Dora Guo

Dear Elm Street,

The last letter that I wrote was for my English class, Daily Themes, back when The Great Lockdown had just begun. My classmates and I were tasked with writing to a “friend you have totally lost touch with… a friend from earlier in your Yale life… a neighbor back home, or somebody who you really have something to say to.” For me, you are those things.

If the world was normal right now, I would be a spring chicken crossing your road and frolicking down your sidewalk to drop this letter off in the mailbox by the post office. I would have indulged in my cache of Scooby-Doo stamps. Maybe I would stop by Old Campus (“The OC,” pronounced “awk,” as I like to call it) to peek at commencement setup and watch the ultimate frisbee team scrimmage. Maybe I would go for a walk to see how far you go. But the world isn’t normal right now, is it?

In the fall, I gather with my suitemates in our Trumbull College common room. Our colleagues outside provide background noise as they bring their talents and energy across the street to Toad’s Place. This corner, at Elm and York, is always the liveliest spot of the night. Eager first years, who don their “going-out-fits,” shuffle by in mobs. The GHeav disciples roll through, contented with bellies full of bacon, egg, and cheese or spicy chicken. Even the desperate studiers are here, holing up in Tsai CITY for a long night of productivity. All the while, on the same street, my suite life goes on — good-natured wrestling, the occasional attempt to study, general mayhem.

In the winter, it’s 2 a.m., and I’m on my way home from office hours in Hillhouse 17. My brain is fried from stacks and sorting algorithms, and my bum still hurts from slipping on the icy bridge. I march on with my hood up to shelter from the cold and the snow. But that simple movement from Hillhouse to home, that change of scenery, is much needed. My way is lit by the sexy glow of Elm Street’s lamps. It’s just me and the lights, and I feel a bit like Dumbledore in the opening scene of Harry Potter. I settle down for some finishing touches on the night’s work in the Trumbull seminar room, which overlooks the road.

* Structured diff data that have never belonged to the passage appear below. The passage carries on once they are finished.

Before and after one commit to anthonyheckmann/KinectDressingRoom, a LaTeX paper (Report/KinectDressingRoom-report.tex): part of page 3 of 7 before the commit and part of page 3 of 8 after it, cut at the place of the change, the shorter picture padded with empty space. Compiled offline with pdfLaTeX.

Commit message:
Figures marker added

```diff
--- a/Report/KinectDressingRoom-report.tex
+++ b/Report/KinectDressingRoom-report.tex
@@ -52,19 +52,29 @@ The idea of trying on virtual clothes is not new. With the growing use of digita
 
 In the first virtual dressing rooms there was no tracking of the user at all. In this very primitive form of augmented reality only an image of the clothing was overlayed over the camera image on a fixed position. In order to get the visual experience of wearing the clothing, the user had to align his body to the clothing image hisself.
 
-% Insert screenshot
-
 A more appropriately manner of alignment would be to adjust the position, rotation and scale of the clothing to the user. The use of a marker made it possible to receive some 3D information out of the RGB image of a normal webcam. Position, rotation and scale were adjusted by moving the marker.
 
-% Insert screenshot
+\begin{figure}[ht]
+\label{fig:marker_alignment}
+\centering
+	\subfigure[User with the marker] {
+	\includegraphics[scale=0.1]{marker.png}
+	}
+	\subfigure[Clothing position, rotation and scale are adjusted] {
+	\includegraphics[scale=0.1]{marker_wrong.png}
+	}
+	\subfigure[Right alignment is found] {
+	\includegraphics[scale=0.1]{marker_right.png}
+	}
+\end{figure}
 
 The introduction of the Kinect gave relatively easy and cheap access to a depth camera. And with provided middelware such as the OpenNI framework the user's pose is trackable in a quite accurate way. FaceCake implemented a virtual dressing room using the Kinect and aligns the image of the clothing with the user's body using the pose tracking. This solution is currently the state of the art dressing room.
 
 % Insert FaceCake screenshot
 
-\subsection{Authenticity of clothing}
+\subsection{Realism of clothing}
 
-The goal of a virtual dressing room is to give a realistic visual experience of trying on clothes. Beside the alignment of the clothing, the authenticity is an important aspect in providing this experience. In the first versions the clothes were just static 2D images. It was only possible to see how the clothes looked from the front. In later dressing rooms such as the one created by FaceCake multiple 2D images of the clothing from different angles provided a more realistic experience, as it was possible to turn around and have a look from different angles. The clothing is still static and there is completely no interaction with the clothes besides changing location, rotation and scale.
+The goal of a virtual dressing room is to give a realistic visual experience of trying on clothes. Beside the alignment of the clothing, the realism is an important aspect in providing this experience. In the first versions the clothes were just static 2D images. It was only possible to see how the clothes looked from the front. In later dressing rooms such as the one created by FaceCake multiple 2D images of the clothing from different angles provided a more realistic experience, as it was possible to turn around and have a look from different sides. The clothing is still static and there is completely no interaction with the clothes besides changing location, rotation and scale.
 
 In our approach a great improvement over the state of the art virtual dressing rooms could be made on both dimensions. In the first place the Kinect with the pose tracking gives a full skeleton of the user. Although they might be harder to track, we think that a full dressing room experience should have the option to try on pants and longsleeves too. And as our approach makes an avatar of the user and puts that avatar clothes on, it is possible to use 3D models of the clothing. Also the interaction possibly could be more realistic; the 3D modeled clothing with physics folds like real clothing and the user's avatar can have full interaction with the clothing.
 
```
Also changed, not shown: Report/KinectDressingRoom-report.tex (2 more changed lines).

In the spring, I embrace my big paper bag full of Takis and white chocolate-covered pretzels, fresh off of a trip with the boys to Stop & Shop. Down the street, the wave of afternoon class-goers sweeps in and jaywalks its way to Durfee’s. (Those chicken tenders and samosas are calling to the people.) We drop our goods off in the suite and waddle down the Rose Walk to Cross Campus for some well-earned sunbathing. This is the scene that they display in the campus brochures. These days, we’re all missing your springtime glory a little extra.

I live on a different street now. I try to walk down it every day, to get in at least a few thousand steps. To breathe in the air and listen for the bustling sounds of the Elm City. But here, everything is quiet. All I hear are my own thoughts. Sometimes, I listen to choral music or “The Anthropocene Reviewed” to drown out the silence. I’m grateful for the change of pace — you, Elm Street, can be a bit overwhelming. But here, the only people jaywalking are the little kids riding their little bikes. There’s no Elm City Motorcycle Squad to startle me every night with a revved engine and an impressive wheelie. There’s no Saybrook College to throw shade at from across the street.

I’m left wondering when next I’ll get to make memories with you. I keep imagining our grand reunion. The traditional college song “Neath the Elms” says it best: “Sweet the hour when your returning / Bids our merry songs arise, Tra la la la!” Until then.

Moorah Moorah,


Jonathan Jalbert |